EXERCISE DESCRIPTION
When a line below contains the string "activate", show that line.

DATASET ENTRIES
<<<<

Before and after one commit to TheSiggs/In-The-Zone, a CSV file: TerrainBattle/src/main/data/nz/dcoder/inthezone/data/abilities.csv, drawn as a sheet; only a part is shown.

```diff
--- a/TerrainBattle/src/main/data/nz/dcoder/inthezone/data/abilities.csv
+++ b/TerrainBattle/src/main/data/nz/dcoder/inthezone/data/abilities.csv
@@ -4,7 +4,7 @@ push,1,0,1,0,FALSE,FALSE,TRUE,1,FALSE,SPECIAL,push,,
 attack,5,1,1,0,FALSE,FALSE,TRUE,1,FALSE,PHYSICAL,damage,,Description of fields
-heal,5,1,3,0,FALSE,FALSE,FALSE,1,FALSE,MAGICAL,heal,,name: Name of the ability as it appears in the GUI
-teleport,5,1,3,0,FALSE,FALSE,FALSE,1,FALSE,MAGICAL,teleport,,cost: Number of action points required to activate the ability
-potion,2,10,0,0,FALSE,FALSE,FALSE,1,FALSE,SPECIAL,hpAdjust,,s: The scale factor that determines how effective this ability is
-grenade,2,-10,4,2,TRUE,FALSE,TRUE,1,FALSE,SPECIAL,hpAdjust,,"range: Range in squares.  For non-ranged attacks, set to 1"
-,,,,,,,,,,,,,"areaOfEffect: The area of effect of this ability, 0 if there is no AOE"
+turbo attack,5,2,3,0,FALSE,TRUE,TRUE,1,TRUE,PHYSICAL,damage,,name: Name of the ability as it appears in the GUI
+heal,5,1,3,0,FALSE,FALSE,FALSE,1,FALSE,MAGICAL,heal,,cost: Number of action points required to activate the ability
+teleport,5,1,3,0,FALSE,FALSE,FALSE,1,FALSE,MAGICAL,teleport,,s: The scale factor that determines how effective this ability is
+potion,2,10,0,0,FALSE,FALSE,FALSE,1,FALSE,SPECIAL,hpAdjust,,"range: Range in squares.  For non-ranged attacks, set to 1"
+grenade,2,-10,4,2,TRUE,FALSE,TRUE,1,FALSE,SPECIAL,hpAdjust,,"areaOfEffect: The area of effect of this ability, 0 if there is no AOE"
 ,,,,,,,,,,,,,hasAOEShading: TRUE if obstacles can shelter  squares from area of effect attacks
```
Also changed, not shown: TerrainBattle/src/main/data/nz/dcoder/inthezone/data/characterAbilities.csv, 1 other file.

>>>>

PROBLEM SOLUTION
-teleport,5,1,3,0,FALSE,FALSE,FALSE,1,FALSE,MAGICAL,teleport,,cost: Number of action points required to activate the ability
+heal,5,1,3,0,FALSE,FALSE,FALSE,1,FALSE,MAGICAL,heal,,cost: Number of action points required to activate the ability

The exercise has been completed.